Young: "I think the local media has done a good job. We'll see next week, and in the coming weeks, if they find a way to frame this and provide a larger, bigger context about Wilkinsburg and about the city of Pittsburgh. We're getting all this positive coverage, all this national attention. NPR was here last week with that great panel all about the city's revitalization, but there's another side to it. As I said in the piece, it's almost like we have the national coverage -- we have people coming over -- so we need to, you know, put all our junk in the closet. Don't really even bother cleaning up for real, you know, just throw it in the closet right now 'til people come over, so they can't see it. That's kind of how it feels."
Raulerson: "When you look at this 'new Pittsburgh' stuff and the very close proximity of Wilkinsburg to East Liberty and everything that's happening there, do you see anything that makes you hopeful about those communities' future?"
Young: "I do think that the people who are, I guess, leading much of this revitalization, much of this change. And even the gentrification, it does feel like at least they are starting to at least listen. There have been quite a few talks and forms -- all types of things that, you know, are bringing people from the East Liberty community and people from the business community and people from the political community together just to talk about what's happening. So I do think that is a positive step."

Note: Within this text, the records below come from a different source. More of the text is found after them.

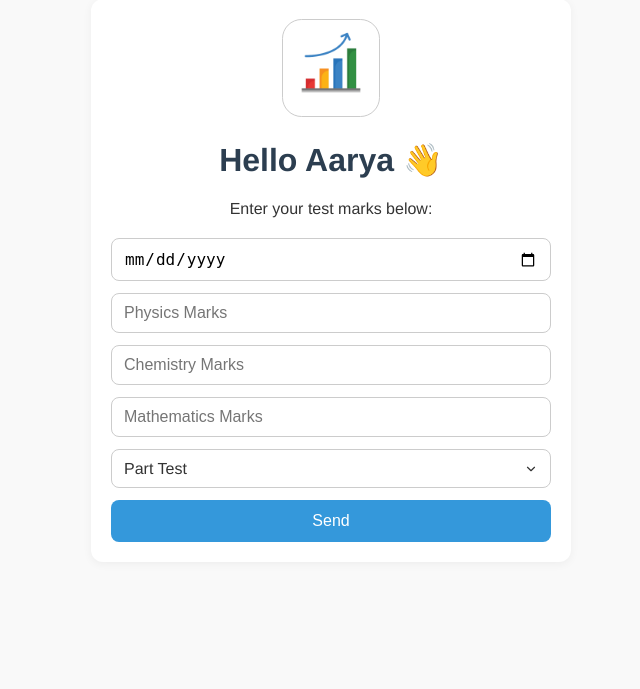
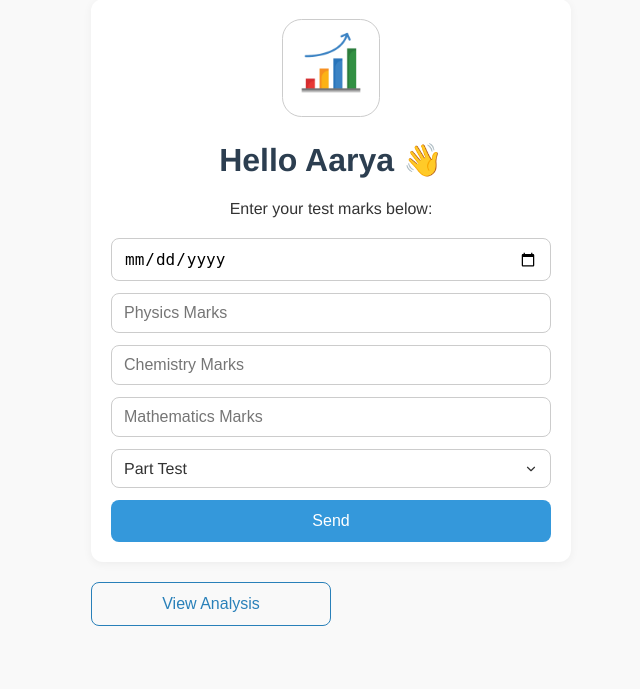
Before and after one commit to gupteAarya/GraphMarks, a Flask app: page / in a window 1280 px wide. Shown: the part 43-732 px from the top of the page, without its empty margins (309-949 px from the left). Run offline with Flask 3, Linux system fonts and the light colour scheme; parts of the project's set-up code (start-up, migrations or seed data) failed here and were passed over.

Commit message:
Final MVP release bug fixes and final commit

```diff
--- a/templates/index.html
+++ b/templates/index.html
@@ -161,6 +161,9 @@ select#test_type option {
             <button type="submit">Send</button>
         </form>
     </div>
+    <form action="/view">
+        <button type="submit" style="width: 50%;border: #2980b9 solid 1px;background-color: transparent;color: #2980b9;">View Analysis</button>
+    </form>
 </div>
 
 </body>
--- a/templates/view.html
+++ b/templates/view.html
@@ -176,7 +176,9 @@
         </ul>
         <img src="{{ url_for('static', filename=image) }}" width="600">
     </div>
-
+<form action="/" method="get">
+        <button type="submit" style="width: 50%;border: #2980b9 solid 1px;background-color: transparent;color: #2980b9;padding: 1rem;border-radius: 10px;font-size: 12px;">Enter Another Test</button>
+    </form>
 </div>
 
 </body>
```
Also changed, not shown: static/marks_ADV.png, static/marks_PAT.png, 2 other files.
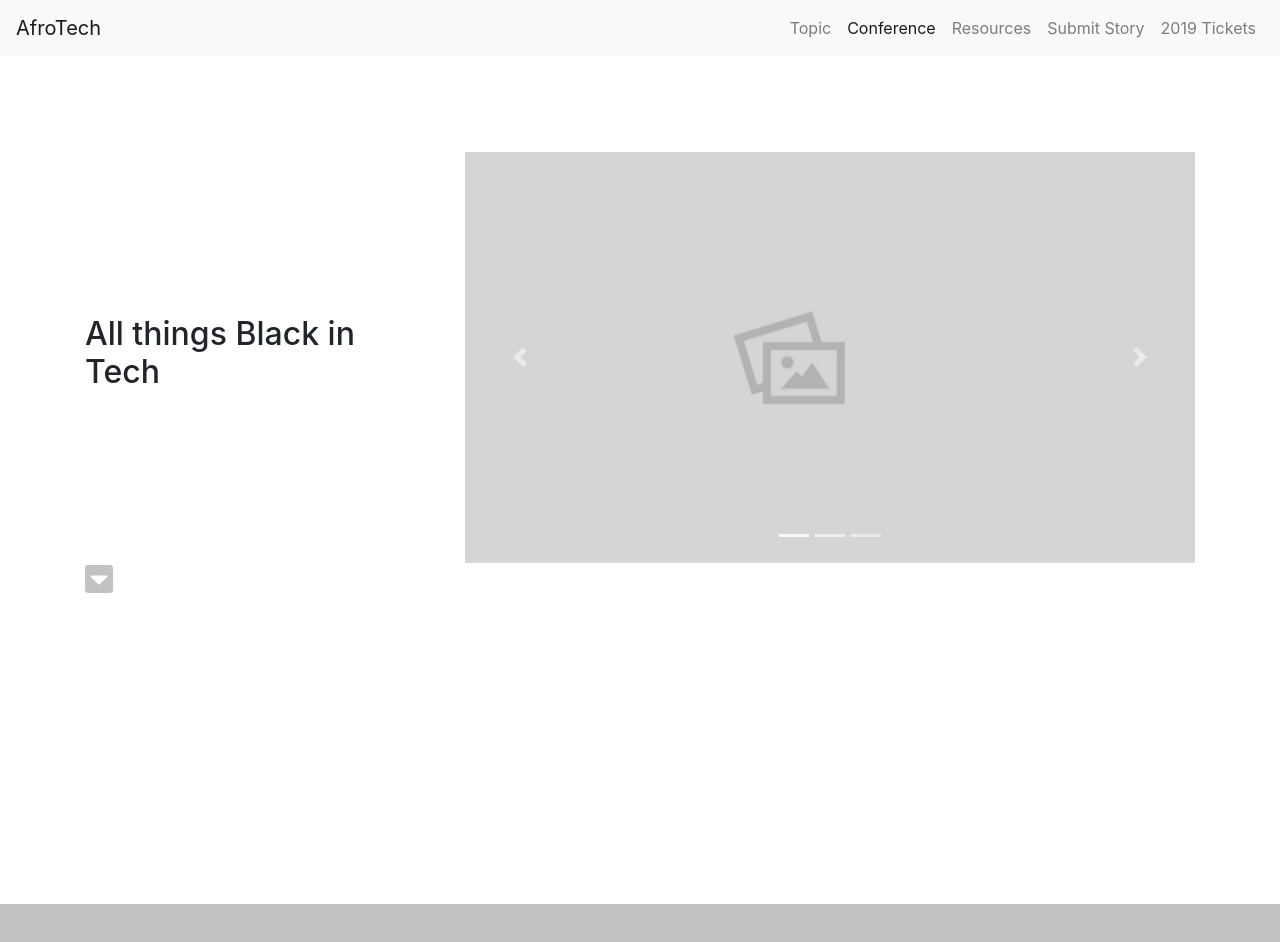
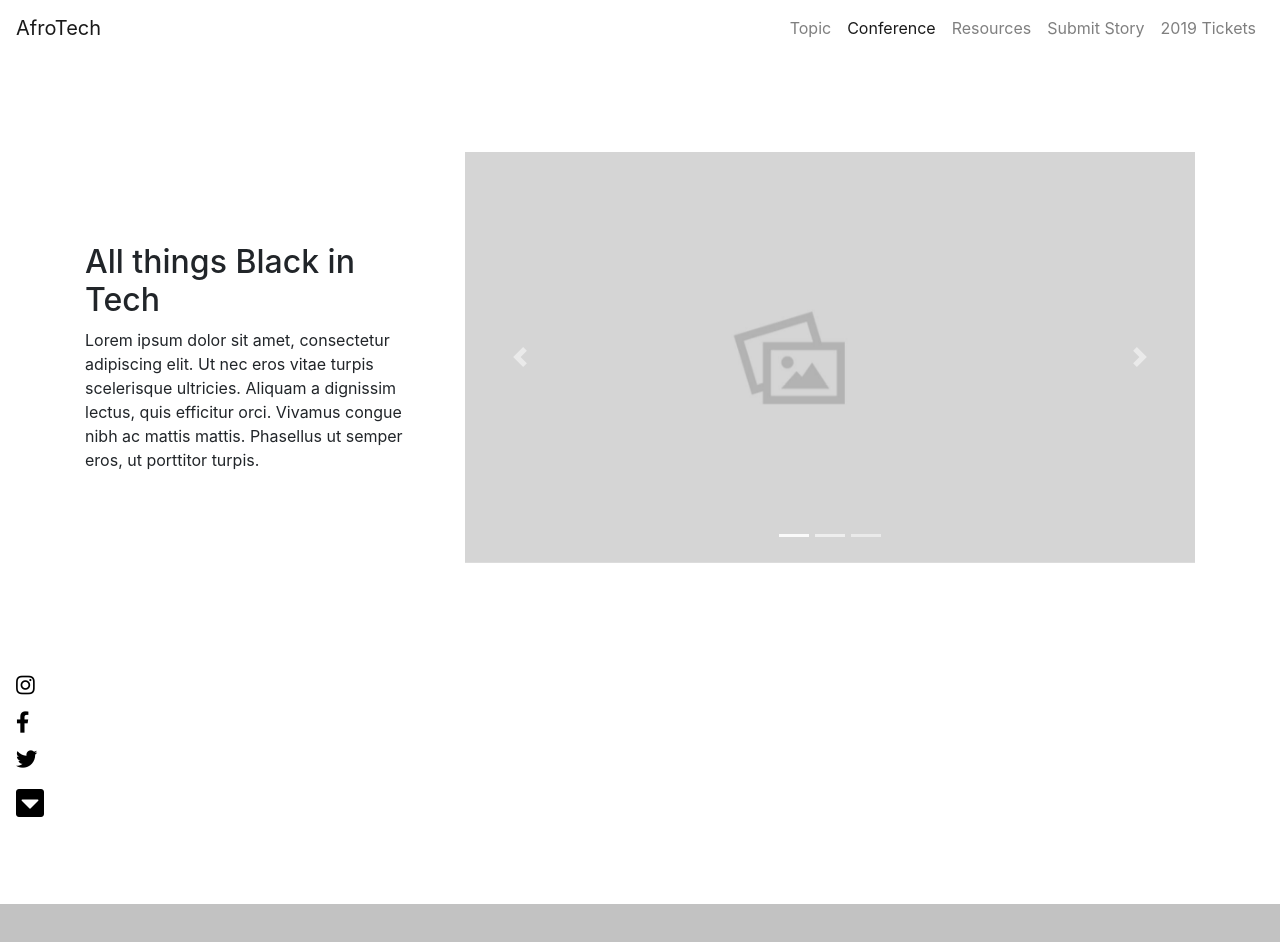
Before and after one commit to JasonAron/AfroTech, a plain HTML site: page index.html in a window 1280 px wide. Shown: the top 942 px of the page. Drawn offline with nearby package versions, Linux system fonts and the light colour scheme.

Commit message:
Hover-State

```diff
--- a/assets/css/style.css
+++ b/assets/css/style.css
@@ -17,6 +17,10 @@ body, html, .main {
       min-height: 300px;
   }
 
-  .fas {
-      color: #c2c2c2;
+  .color {
+    color: #000000;
   }
+
+  .color:hover {
+    color: #c2c2c2;
+  }
--- a/index.html
+++ b/index.html
@@ -20,7 +20,7 @@
     <!-- Navbar -->
     <!--////////-->
 
-    <nav class="navbar navbar-expand-lg navbar-light bg-light">
+    <nav class="navbar navbar-expand-lg navbar-light">
       <a class="navbar-brand" href="#">AfroTech</a>
       <button class="navbar-toggler" type="button" data-toggle="collapse" data-target="#navbarNav" aria-controls="navbarNav" aria-expanded="false" aria-label="Toggle navigation">
         <span class="navbar-toggler-icon"></span>
@@ -49,14 +49,19 @@
     <!--/////////////////////////-->
     <!-- Hero Section 1 -->
     <!--/////////////////////////-->
-    <div class="main">
-      <section>
+    <section>
+      <div class="main">
         <div class="container">
 
           <div class="row mt-5 pt-5">
 
             <div class="col-md-4 col-sm-12 align-self-center">
               <h2>All things Black in Tech</h2>
+              <a>
+                Lorem ipsum dolor sit amet, consectetur adipiscing elit. Ut nec eros
+                vitae turpis scelerisque ultricies. Aliquam a dignissim lectus, quis efficitur orci.
+                Vivamus congue nibh ac mattis mattis. Phasellus ut semper eros, ut porttitor turpis.
+              </a>
             </div>
 
             <div class="col-md-8 col-sm-12">
@@ -87,14 +92,37 @@
                 </a>
               </div>
             </div>
-
-            <div class="col align-self-start">
-              <a class ="press" href="#section2"><i class="fas fa-caret-square-down fa-2x"></i></a>
-            </div>
           </div>
         </div> <!-- Container Close -->
-      </section>
-    </div>
+
+
+        <div class="row mt-5 pt-5">
+          <div class="col pt-3 ml-3 align-self-start fa-lg">
+            <i class="color fab fa-instagram"></i>
+          </div>
+        </div>
+
+        <div class="row">
+          <div class="col pt-3 ml-3 align-self-start fa-lg">
+            <i class="color fab fa-facebook-f"></i>
+          </div>
+        </div>
+
+        <div class="row">
+          <div class="col pt-3 ml-3 align-self-start fa-lg">
+            <i class="color fab fa-twitter"></i>
+          </div>
+        </div>
+
+        <div class="row">
+          <div class="col pt-3 ml-3 align-self-start">
+            <a class="press" href="#section2"><i class="color fas fa-caret-square-down fa-2x"></i></a>
+          </div>
+        </div>
+
+
+      </div>
+    </section>
 
 
     <!--/////////////////////////-->
```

Raulerson: "What needs to happen after that beyond the discussion, though?"
Young: "Well I think that having these diverse rooms and having these diverse discussions, they can't just be window dressing. This has to be an ongoing conversation. As far as how that happens and what would happen after that, I can't tell you. I'm a writer. I'm not a policy person. I'm not a politician. I don't work for Walnut Capitol, so I don't know. But I do think that it's vital to at least have different interests and different voices in the room."
Raulerson: "Damon, thanks for bringing your voice to our room today."
Young: "Oh no, thanks for having me."